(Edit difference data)
-- -- --

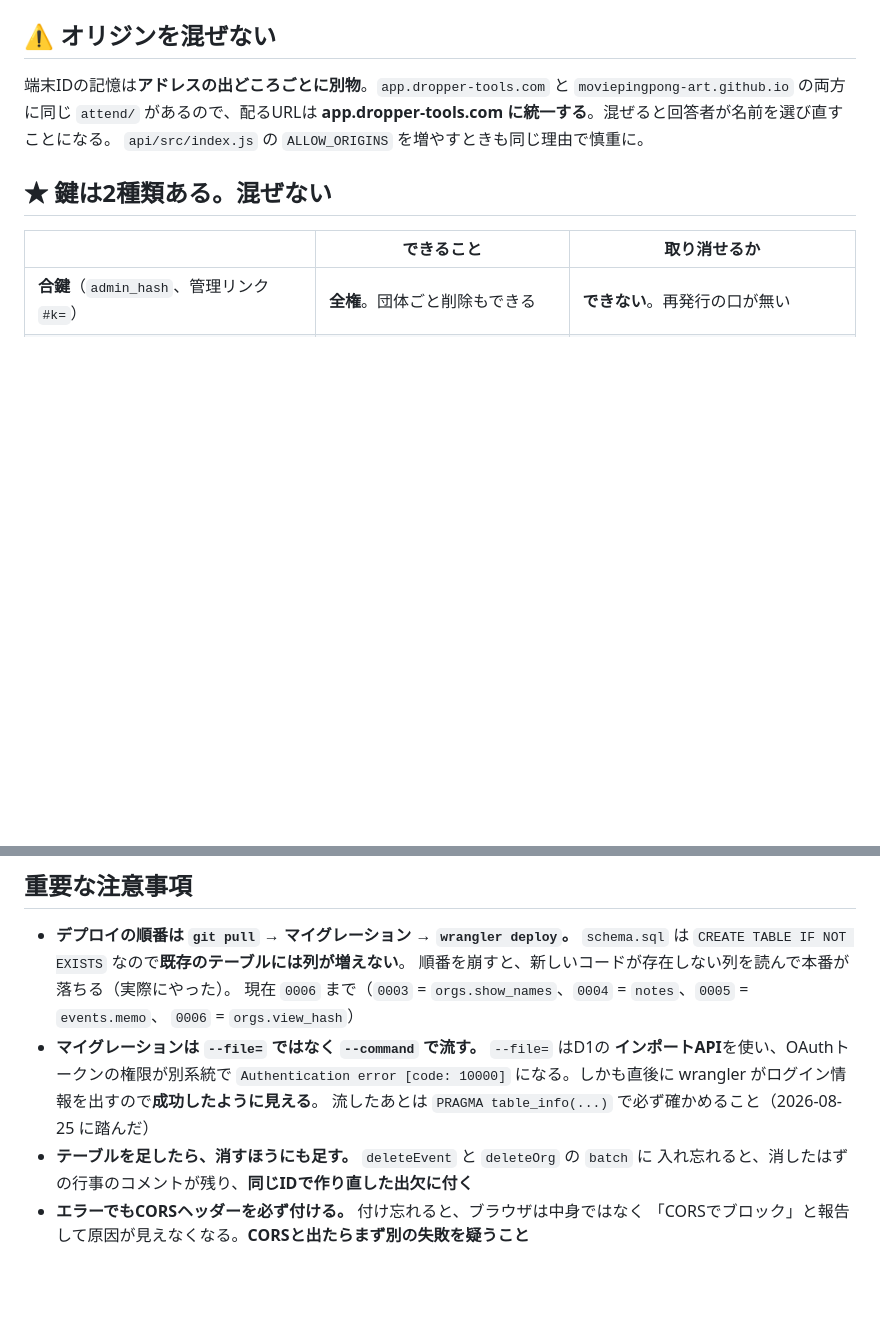
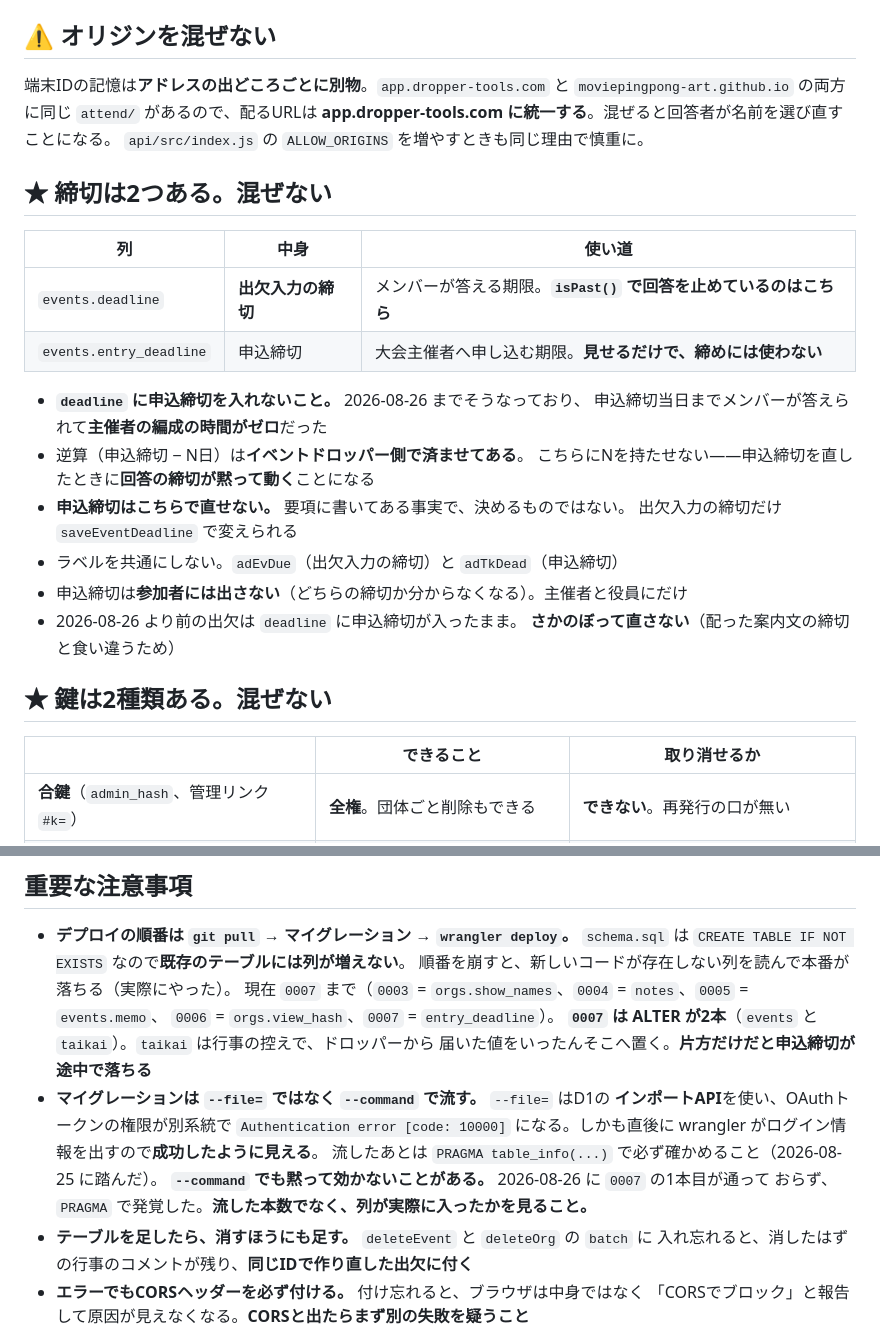
Before and after one commit to moviepingpong-art/hakusan-attendance, a Markdown page: CLAUDE.md, 2 parts joined by grey strips. GitHub-like rendering; blank space fills up the shorter version.

Commit message:
CLAUDE.md：締切が2つになったので、その決めごとを書く (#57)
#56 の追記。コード自体はマージずみで、これは記録だけ。

- events.deadline は出欠入力の締切（isPast で回答を止めているのはこちら）、
  events.entry_deadline は申込締切（見せるだけ）
- deadline に申込締切を入れない。2026-08-26 までそうなっていて編成の時間がゼロだった
- 逆算はドロッパー側。こちらにNを持たせると申込締切を直したとき締切が黙って動く
- 申込締切はこちらで直せない（要項に書いてある事実）
- 申込締切は参加者に出さない。主催者と役員にだけ
- 過去の出欠はさかのぼって直さない

あわせてマイグレーションの現在地を 0007 に更新し、**--command でも黙って効かないことが
ある**ことを書いた。0007 の1本目が実際に通っておらず、PRAGMA で発覚した。
流した本数でなく、列が実際に入ったかを見ること。

Co-authored-by: moviepingpong-art <tsyumash@outlook.jp>
Co-authored-by: Claude Opus 5 <noreply@anthropic.com>

```diff
--- a/CLAUDE.md
+++ b/CLAUDE.md
@@ -176,6 +176,24 @@
 **app.dropper-tools.com に統一する**。混ぜると回答者が名前を選び直すことになる。
 `api/src/index.js` の `ALLOW_ORIGINS` を増やすときも同じ理由で慎重に。
 
+## ★ 締切は2つある。混ぜない
+
+| 列 | 中身 | 使い道 |
+|---|---|---|
+| `events.deadline` | **出欠入力の締切** | メンバーが答える期限。**`isPast()` で回答を止めているのはこちら** |
+| `events.entry_deadline` | 申込締切 | 大会主催者へ申し込む期限。**見せるだけで、締めには使わない** |
+
+- **`deadline` に申込締切を入れないこと。** 2026-08-26 までそうなっており、
+  申込締切当日までメンバーが答えられて**主催者の編成の時間がゼロ**だった
+- 逆算（申込締切 − N日）は**イベントドロッパー側で済ませてある**。
+  こちらにNを持たせない——申込締切を直したときに**回答の締切が黙って動く**ことになる
+- **申込締切はこちらで直せない。** 要項に書いてある事実で、決めるものではない。
+  出欠入力の締切だけ `saveEventDeadline` で変えられる
+- ラベルを共通にしない。`adEvDue`（出欠入力の締切）と `adTkDead`（申込締切）
+- 申込締切は**参加者には出さない**（どちらの締切か分からなくなる）。主催者と役員にだけ
+- 2026-08-26 より前の出欠は `deadline` に申込締切が入ったまま。
+  **さかのぼって直さない**（配った案内文の締切と食い違うため）
+
 ## ★ 鍵は2種類ある。混ぜない
 
 | | できること | 取り消せるか |
@@ -206,12 +224,16 @@
 - **デプロイの順番は `git pull` → マイグレーション → `wrangler deploy`。**
   `schema.sql` は `CREATE TABLE IF NOT EXISTS` なので**既存のテーブルには列が増えない**。
   順番を崩すと、新しいコードが存在しない列を読んで本番が落ちる（実際にやった）。
-  現在 `0006` まで（`0003` = `orgs.show_names`、`0004` = `notes`、`0005` = `events.memo`、
-  `0006` = `orgs.view_hash`）
+  現在 `0007` まで（`0003` = `orgs.show_names`、`0004` = `notes`、`0005` = `events.memo`、
+  `0006` = `orgs.view_hash`、`0007` = `entry_deadline`）。
+  **`0007` は ALTER が2本**（`events` と `taikai`）。`taikai` は行事の控えで、ドロッパーから
+  届いた値をいったんそこへ置く。**片方だけだと申込締切が途中で落ちる**
 - **マイグレーションは `--file=` ではなく `--command` で流す。** `--file=` はD1の
   **インポートAPI**を使い、OAuthトークンの権限が別系統で `Authentication error [code: 10000]`
   になる。しかも直後に wrangler がログイン情報を出すので**成功したように見える**。
-  流したあとは `PRAGMA table_info(...)` で必ず確かめること（2026-08-25 に踏んだ）
+  流したあとは `PRAGMA table_info(...)` で必ず確かめること（2026-08-25 に踏んだ）。
+  **`--command` でも黙って効かないことがある。** 2026-08-26 に `0007` の1本目が通って
+  おらず、`PRAGMA` で発覚した。**流した本数でなく、列が実際に入ったかを見ること。**
 - **テーブルを足したら、消すほうにも足す。** `deleteEvent` と `deleteOrg` の `batch` に
   入れ忘れると、消したはずの行事のコメントが残り、**同じIDで作り直した出欠に付く**
 - **エラーでもCORSヘッダーを必ず付ける。** 付け忘れると、ブラウザは中身ではなく
```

-- -- --

From the entries above, write out every line without a single change, skipping the images.

Before and after one commit to moviepingpong-art/hakusan-attendance, a Markdown page: CLAUDE.md, 2 parts joined by grey strips. GitHub-like rendering; blank space fills up the shorter version.

Commit message:
CLAUDE.md：締切が2つになったので、その決めごとを書く (#57)
#56 の追記。コード自体はマージずみで、これは記録だけ。

- events.deadline は出欠入力の締切（isPast で回答を止めているのはこちら）、
  events.entry_deadline は申込締切（見せるだけ）
- deadline に申込締切を入れない。2026-08-26 までそうなっていて編成の時間がゼロだった
- 逆算はドロッパー側。こちらにNを持たせると申込締切を直したとき締切が黙って動く
- 申込締切はこちらで直せない（要項に書いてある事実）
- 申込締切は参加者に出さない。主催者と役員にだけ
- 過去の出欠はさかのぼって直さない

あわせてマイグレーションの現在地を 0007 に更新し、**--command でも黙って効かないことが
ある**ことを書いた。0007 の1本目が実際に通っておらず、PRAGMA で発覚した。
流した本数でなく、列が実際に入ったかを見ること。

Co-authored-by: moviepingpong-art <tsyumash@outlook.jp>
Co-authored-by: Claude Opus 5 <noreply@anthropic.com>

```diff
--- a/CLAUDE.md
+++ b/CLAUDE.md
@@ -176,6 +176,24 @@
 **app.dropper-tools.com に統一する**。混ぜると回答者が名前を選び直すことになる。
 `api/src/index.js` の `ALLOW_ORIGINS` を増やすときも同じ理由で慎重に。
 
+## ★ 締切は2つある。混ぜない
+
+| 列 | 中身 | 使い道 |
+|---|---|---|
+| `events.deadline` | **出欠入力の締切** | メンバーが答える期限。**`isPast()` で回答を止めているのはこちら** |
+| `events.entry_deadline` | 申込締切 | 大会主催者へ申し込む期限。**見せるだけで、締めには使わない** |
+
+- **`deadline` に申込締切を入れないこと。** 2026-08-26 までそうなっており、
+  申込締切当日までメンバーが答えられて**主催者の編成の時間がゼロ**だった
+- 逆算（申込締切 − N日）は**イベントドロッパー側で済ませてある**。
+  こちらにNを持たせない——申込締切を直したときに**回答の締切が黙って動く**ことになる
+- **申込締切はこちらで直せない。** 要項に書いてある事実で、決めるものではない。
+  出欠入力の締切だけ `saveEventDeadline` で変えられる
+- ラベルを共通にしない。`adEvDue`（出欠入力の締切）と `adTkDead`（申込締切）
+- 申込締切は**参加者には出さない**（どちらの締切か分からなくなる）。主催者と役員にだけ
+- 2026-08-26 より前の出欠は `deadline` に申込締切が入ったまま。
+  **さかのぼって直さない**（配った案内文の締切と食い違うため）
+
 ## ★ 鍵は2種類ある。混ぜない
 
 | | できること | 取り消せるか |
@@ -206,12 +224,16 @@
 - **デプロイの順番は `git pull` → マイグレーション → `wrangler deploy`。**
   `schema.sql` は `CREATE TABLE IF NOT EXISTS` なので**既存のテーブルには列が増えない**。
   順番を崩すと、新しいコードが存在しない列を読んで本番が落ちる（実際にやった）。
-  現在 `0006` まで（`0003` = `orgs.show_names`、`0004` = `notes`、`0005` = `events.memo`、
-  `0006` = `orgs.view_hash`）
+  現在 `0007` まで（`0003` = `orgs.show_names`、`0004` = `notes`、`0005` = `events.memo`、
+  `0006` = `orgs.view_hash`、`0007` = `entry_deadline`）。
+  **`0007` は ALTER が2本**（`events` と `taikai`）。`taikai` は行事の控えで、ドロッパーから
+  届いた値をいったんそこへ置く。**片方だけだと申込締切が途中で落ちる**
 - **マイグレーションは `--file=` ではなく `--command` で流す。** `--file=` はD1の
   **インポートAPI**を使い、OAuthトークンの権限が別系統で `Authentication error [code: 10000]`
   になる。しかも直後に wrangler がログイン情報を出すので**成功したように見える**。
-  流したあとは `PRAGMA table_info(...)` で必ず確かめること（2026-08-25 に踏んだ）
+  流したあとは `PRAGMA table_info(...)` で必ず確かめること（2026-08-25 に踏んだ）。
+  **`--command` でも黙って効かないことがある。** 2026-08-26 に `0007` の1本目が通って
+  おらず、`PRAGMA` で発覚した。**流した本数でなく、列が実際に入ったかを見ること。**
 - **テーブルを足したら、消すほうにも足す。** `deleteEvent` と `deleteOrg` の `batch` に
   入れ忘れると、消したはずの行事のコメントが残り、**同じIDで作り直した出欠に付く**
 - **エラーでもCORSヘッダーを必ず付ける。** 付け忘れると、ブラウザは中身ではなく
```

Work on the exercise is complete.